§ EXERCISE: Please write out the entire listing below exactly, excluding its pictures.

=-=-=

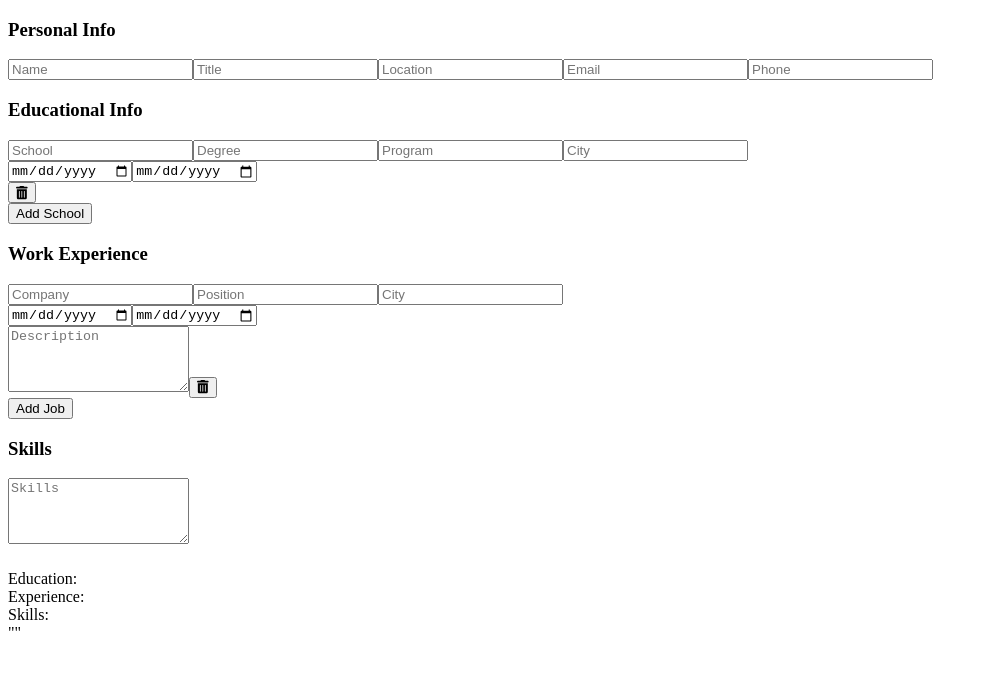
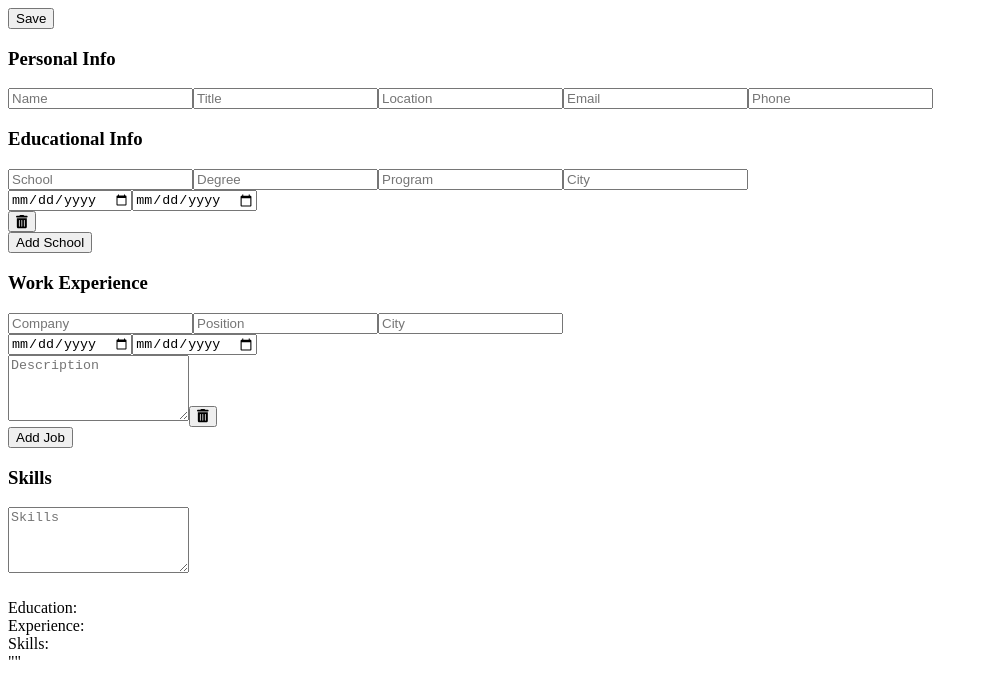
Before and after one commit to danranges/cv-project, a React (Create React App) app: page / in a window 1280 px wide. Shown: the top 698 px of the page, without its empty margins (0-988 px from the left). Built offline with nearby package versions, Linux system fonts and the light colour scheme.

Commit message:
Added save function

```diff
--- a/src/App.jsx
+++ b/src/App.jsx
@@ -6,6 +6,7 @@ import EduInputsSection from "./components/EduInputsSection";
 import WorkInputsSection from "./components/WorkInputsSection";
 import SkillsInput from "./components/SkillsInput";
 import InputContainer from "./components/InputContainer";
+import { isThisISOWeek } from "date-fns";
 
 class App extends React.Component {
   state = {
@@ -57,9 +58,19 @@ class App extends React.Component {
     this.handleLocalStorage();
   };
 
+  handleSave = () => {
+    localStorage.setItem("cvData", JSON.stringify(this.state));
+    console.log(localStorage.getItem("cvData"));
+  };
+
+  componentDidMount = () => {
+    this.setState(JSON.parse(localStorage.getItem("cvData")));
+  };
+
   render() {
     return (
       <div className='App flex flex-col items-center bg-indigo-50 dark:bg-indigo-800 h-screen'>
+        <button onClick={this.handleSave}>Save</button>
         <div className='flex '>
           <div className='flex flex-col max-h-screen overflow-y-scroll min-w-fit'>
             <InputContainer title='Personal Info'>
```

=-=-=

§ OUTPUT:
Before and after one commit to danranges/cv-project, a React (Create React App) app: page / in a window 1280 px wide. Shown: the top 698 px of the page, without its empty margins (0-988 px from the left). Built offline with nearby package versions, Linux system fonts and the light colour scheme.

Commit message:
Added save function

```diff
--- a/src/App.jsx
+++ b/src/App.jsx
@@ -6,6 +6,7 @@ import EduInputsSection from "./components/EduInputsSection";
 import WorkInputsSection from "./components/WorkInputsSection";
 import SkillsInput from "./components/SkillsInput";
 import InputContainer from "./components/InputContainer";
+import { isThisISOWeek } from "date-fns";
 
 class App extends React.Component {
   state = {
@@ -57,9 +58,19 @@ class App extends React.Component {
     this.handleLocalStorage();
   };
 
+  handleSave = () => {
+    localStorage.setItem("cvData", JSON.stringify(this.state));
+    console.log(localStorage.getItem("cvData"));
+  };
+
+  componentDidMount = () => {
+    this.setState(JSON.parse(localStorage.getItem("cvData")));
+  };
+
   render() {
     return (
       <div className='App flex flex-col items-center bg-indigo-50 dark:bg-indigo-800 h-screen'>
+        <button onClick={this.handleSave}>Save</button>
         <div className='flex '>
           <div className='flex flex-col max-h-screen overflow-y-scroll min-w-fit'>
             <InputContainer title='Personal Info'>
```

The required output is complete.